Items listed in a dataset
===
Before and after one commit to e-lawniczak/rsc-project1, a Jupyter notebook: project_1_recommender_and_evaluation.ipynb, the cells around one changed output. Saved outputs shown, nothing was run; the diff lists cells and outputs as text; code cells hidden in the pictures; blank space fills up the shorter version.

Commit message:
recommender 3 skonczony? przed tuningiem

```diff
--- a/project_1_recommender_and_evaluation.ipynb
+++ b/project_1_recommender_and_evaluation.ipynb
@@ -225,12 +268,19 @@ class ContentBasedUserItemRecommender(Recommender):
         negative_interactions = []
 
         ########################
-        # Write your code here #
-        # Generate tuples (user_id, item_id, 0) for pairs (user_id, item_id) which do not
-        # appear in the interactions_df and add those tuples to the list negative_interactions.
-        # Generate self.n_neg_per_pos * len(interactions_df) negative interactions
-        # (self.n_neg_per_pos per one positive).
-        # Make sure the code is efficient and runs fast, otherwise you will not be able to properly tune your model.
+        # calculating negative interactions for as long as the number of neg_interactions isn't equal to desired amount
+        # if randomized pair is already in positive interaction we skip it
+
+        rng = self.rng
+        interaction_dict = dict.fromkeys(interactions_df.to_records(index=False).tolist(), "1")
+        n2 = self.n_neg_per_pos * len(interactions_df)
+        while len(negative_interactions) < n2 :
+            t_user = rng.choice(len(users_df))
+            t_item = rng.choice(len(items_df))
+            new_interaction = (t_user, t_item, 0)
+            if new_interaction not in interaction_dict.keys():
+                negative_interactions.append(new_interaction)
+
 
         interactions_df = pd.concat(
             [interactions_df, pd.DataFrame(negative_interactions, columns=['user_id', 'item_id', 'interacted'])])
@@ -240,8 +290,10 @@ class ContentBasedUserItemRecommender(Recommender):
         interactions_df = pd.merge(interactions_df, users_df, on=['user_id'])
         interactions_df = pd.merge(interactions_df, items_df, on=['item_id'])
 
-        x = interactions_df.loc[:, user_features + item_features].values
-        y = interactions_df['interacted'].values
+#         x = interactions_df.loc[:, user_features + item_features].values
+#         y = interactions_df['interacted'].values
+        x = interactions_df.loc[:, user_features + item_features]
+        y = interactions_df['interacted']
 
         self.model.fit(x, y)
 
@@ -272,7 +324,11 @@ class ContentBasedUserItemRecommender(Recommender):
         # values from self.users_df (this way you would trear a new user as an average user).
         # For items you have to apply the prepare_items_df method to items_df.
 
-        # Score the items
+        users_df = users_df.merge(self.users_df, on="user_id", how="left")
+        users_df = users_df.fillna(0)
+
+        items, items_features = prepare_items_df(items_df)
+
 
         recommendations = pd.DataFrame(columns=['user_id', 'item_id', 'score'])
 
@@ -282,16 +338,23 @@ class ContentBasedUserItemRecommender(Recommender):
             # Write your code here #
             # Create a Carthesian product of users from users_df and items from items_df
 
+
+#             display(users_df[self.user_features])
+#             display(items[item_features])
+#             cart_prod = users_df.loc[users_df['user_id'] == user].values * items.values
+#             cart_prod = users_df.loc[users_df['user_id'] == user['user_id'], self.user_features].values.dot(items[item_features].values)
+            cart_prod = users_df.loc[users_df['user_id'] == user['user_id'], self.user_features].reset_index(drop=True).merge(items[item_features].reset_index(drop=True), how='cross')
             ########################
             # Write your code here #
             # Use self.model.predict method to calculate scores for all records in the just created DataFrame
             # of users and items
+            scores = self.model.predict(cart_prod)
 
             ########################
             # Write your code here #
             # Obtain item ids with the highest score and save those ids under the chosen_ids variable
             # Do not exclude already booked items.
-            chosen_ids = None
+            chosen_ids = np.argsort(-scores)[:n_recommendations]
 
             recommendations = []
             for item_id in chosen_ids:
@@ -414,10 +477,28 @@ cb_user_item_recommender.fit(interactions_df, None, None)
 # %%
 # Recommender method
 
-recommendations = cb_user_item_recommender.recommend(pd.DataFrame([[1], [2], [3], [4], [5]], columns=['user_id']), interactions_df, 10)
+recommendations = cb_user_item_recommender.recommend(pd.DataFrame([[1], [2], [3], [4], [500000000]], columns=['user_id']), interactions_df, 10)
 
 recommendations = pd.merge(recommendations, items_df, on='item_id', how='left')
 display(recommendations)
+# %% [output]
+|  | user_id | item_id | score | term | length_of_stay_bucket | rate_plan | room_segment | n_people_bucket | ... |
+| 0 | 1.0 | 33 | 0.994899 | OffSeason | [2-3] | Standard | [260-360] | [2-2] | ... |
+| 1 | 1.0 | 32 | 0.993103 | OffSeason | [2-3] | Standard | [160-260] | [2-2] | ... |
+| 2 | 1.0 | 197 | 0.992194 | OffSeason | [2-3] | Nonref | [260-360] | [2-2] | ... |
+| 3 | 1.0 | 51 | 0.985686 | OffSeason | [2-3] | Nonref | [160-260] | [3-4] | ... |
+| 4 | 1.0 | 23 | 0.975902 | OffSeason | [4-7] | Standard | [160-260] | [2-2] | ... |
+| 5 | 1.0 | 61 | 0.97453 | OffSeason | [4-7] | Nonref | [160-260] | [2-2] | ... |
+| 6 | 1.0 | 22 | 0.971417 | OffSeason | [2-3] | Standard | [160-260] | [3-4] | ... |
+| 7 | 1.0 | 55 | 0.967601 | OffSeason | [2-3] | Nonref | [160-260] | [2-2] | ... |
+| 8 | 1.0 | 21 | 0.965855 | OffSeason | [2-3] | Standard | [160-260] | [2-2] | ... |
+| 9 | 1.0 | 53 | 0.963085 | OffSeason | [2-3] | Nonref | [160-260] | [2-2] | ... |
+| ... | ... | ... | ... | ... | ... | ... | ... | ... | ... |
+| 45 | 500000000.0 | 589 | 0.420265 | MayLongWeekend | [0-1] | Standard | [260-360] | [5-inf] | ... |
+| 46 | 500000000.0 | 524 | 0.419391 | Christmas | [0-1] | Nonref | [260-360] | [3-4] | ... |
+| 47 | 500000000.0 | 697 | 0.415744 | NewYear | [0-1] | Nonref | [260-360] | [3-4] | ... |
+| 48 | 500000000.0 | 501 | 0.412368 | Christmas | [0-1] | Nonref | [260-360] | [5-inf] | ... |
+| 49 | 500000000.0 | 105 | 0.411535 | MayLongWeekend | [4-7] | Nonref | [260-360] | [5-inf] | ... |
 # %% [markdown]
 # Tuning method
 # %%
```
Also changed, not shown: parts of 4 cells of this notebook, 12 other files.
===
Problem description ▸
Output each record above exactly, omitting nothing.

Written response ▸
Before and after one commit to e-lawniczak/rsc-project1, a Jupyter notebook: project_1_recommender_and_evaluation.ipynb, the cells around one changed output. Saved outputs shown, nothing was run; the diff lists cells and outputs as text; code cells hidden in the pictures; blank space fills up the shorter version.

Commit message:
recommender 3 skonczony? przed tuningiem

```diff
--- a/project_1_recommender_and_evaluation.ipynb
+++ b/project_1_recommender_and_evaluation.ipynb
@@ -225,12 +268,19 @@ class ContentBasedUserItemRecommender(Recommender):
         negative_interactions = []
 
         ########################
-        # Write your code here #
-        # Generate tuples (user_id, item_id, 0) for pairs (user_id, item_id) which do not
-        # appear in the interactions_df and add those tuples to the list negative_interactions.
-        # Generate self.n_neg_per_pos * len(interactions_df) negative interactions
-        # (self.n_neg_per_pos per one positive).
-        # Make sure the code is efficient and runs fast, otherwise you will not be able to properly tune your model.
+        # calculating negative interactions for as long as the number of neg_interactions isn't equal to desired amount
+        # if randomized pair is already in positive interaction we skip it
+
+        rng = self.rng
+        interaction_dict = dict.fromkeys(interactions_df.to_records(index=False).tolist(), "1")
+        n2 = self.n_neg_per_pos * len(interactions_df)
+        while len(negative_interactions) < n2 :
+            t_user = rng.choice(len(users_df))
+            t_item = rng.choice(len(items_df))
+            new_interaction = (t_user, t_item, 0)
+            if new_interaction not in interaction_dict.keys():
+                negative_interactions.append(new_interaction)
+
 
         interactions_df = pd.concat(
             [interactions_df, pd.DataFrame(negative_interactions, columns=['user_id', 'item_id', 'interacted'])])
@@ -240,8 +290,10 @@ class ContentBasedUserItemRecommender(Recommender):
         interactions_df = pd.merge(interactions_df, users_df, on=['user_id'])
         interactions_df = pd.merge(interactions_df, items_df, on=['item_id'])
 
-        x = interactions_df.loc[:, user_features + item_features].values
-        y = interactions_df['interacted'].values
+#         x = interactions_df.loc[:, user_features + item_features].values
+#         y = interactions_df['interacted'].values
+        x = interactions_df.loc[:, user_features + item_features]
+        y = interactions_df['interacted']
 
         self.model.fit(x, y)
 
@@ -272,7 +324,11 @@ class ContentBasedUserItemRecommender(Recommender):
         # values from self.users_df (this way you would trear a new user as an average user).
         # For items you have to apply the prepare_items_df method to items_df.
 
-        # Score the items
+        users_df = users_df.merge(self.users_df, on="user_id", how="left")
+        users_df = users_df.fillna(0)
+
+        items, items_features = prepare_items_df(items_df)
+
 
         recommendations = pd.DataFrame(columns=['user_id', 'item_id', 'score'])
 
@@ -282,16 +338,23 @@ class ContentBasedUserItemRecommender(Recommender):
             # Write your code here #
             # Create a Carthesian product of users from users_df and items from items_df
 
+
+#             display(users_df[self.user_features])
+#             display(items[item_features])
+#             cart_prod = users_df.loc[users_df['user_id'] == user].values * items.values
+#             cart_prod = users_df.loc[users_df['user_id'] == user['user_id'], self.user_features].values.dot(items[item_features].values)
+            cart_prod = users_df.loc[users_df['user_id'] == user['user_id'], self.user_features].reset_index(drop=True).merge(items[item_features].reset_index(drop=True), how='cross')
             ########################
             # Write your code here #
             # Use self.model.predict method to calculate scores for all records in the just created DataFrame
             # of users and items
+            scores = self.model.predict(cart_prod)
 
             ########################
             # Write your code here #
             # Obtain item ids with the highest score and save those ids under the chosen_ids variable
             # Do not exclude already booked items.
-            chosen_ids = None
+            chosen_ids = np.argsort(-scores)[:n_recommendations]
 
             recommendations = []
             for item_id in chosen_ids:
@@ -414,10 +477,28 @@ cb_user_item_recommender.fit(interactions_df, None, None)
 # %%
 # Recommender method
 
-recommendations = cb_user_item_recommender.recommend(pd.DataFrame([[1], [2], [3], [4], [5]], columns=['user_id']), interactions_df, 10)
+recommendations = cb_user_item_recommender.recommend(pd.DataFrame([[1], [2], [3], [4], [500000000]], columns=['user_id']), interactions_df, 10)
 
 recommendations = pd.merge(recommendations, items_df, on='item_id', how='left')
 display(recommendations)
+# %% [output]
+|  | user_id | item_id | score | term | length_of_stay_bucket | rate_plan | room_segment | n_people_bucket | ... |
+| 0 | 1.0 | 33 | 0.994899 | OffSeason | [2-3] | Standard | [260-360] | [2-2] | ... |
+| 1 | 1.0 | 32 | 0.993103 | OffSeason | [2-3] | Standard | [160-260] | [2-2] | ... |
+| 2 | 1.0 | 197 | 0.992194 | OffSeason | [2-3] | Nonref | [260-360] | [2-2] | ... |
+| 3 | 1.0 | 51 | 0.985686 | OffSeason | [2-3] | Nonref | [160-260] | [3-4] | ... |
+| 4 | 1.0 | 23 | 0.975902 | OffSeason | [4-7] | Standard | [160-260] | [2-2] | ... |
+| 5 | 1.0 | 61 | 0.97453 | OffSeason | [4-7] | Nonref | [160-260] | [2-2] | ... |
+| 6 | 1.0 | 22 | 0.971417 | OffSeason | [2-3] | Standard | [160-260] | [3-4] | ... |
+| 7 | 1.0 | 55 | 0.967601 | OffSeason | [2-3] | Nonref | [160-260] | [2-2] | ... |
+| 8 | 1.0 | 21 | 0.965855 | OffSeason | [2-3] | Standard | [160-260] | [2-2] | ... |
+| 9 | 1.0 | 53 | 0.963085 | OffSeason | [2-3] | Nonref | [160-260] | [2-2] | ... |
+| ... | ... | ... | ... | ... | ... | ... | ... | ... | ... |
+| 45 | 500000000.0 | 589 | 0.420265 | MayLongWeekend | [0-1] | Standard | [260-360] | [5-inf] | ... |
+| 46 | 500000000.0 | 524 | 0.419391 | Christmas | [0-1] | Nonref | [260-360] | [3-4] | ... |
+| 47 | 500000000.0 | 697 | 0.415744 | NewYear | [0-1] | Nonref | [260-360] | [3-4] | ... |
+| 48 | 500000000.0 | 501 | 0.412368 | Christmas | [0-1] | Nonref | [260-360] | [5-inf] | ... |
+| 49 | 500000000.0 | 105 | 0.411535 | MayLongWeekend | [4-7] | Nonref | [260-360] | [5-inf] | ... |
 # %% [markdown]
 # Tuning method
 # %%
```
Also changed, not shown: parts of 4 cells of this notebook, 12 other files.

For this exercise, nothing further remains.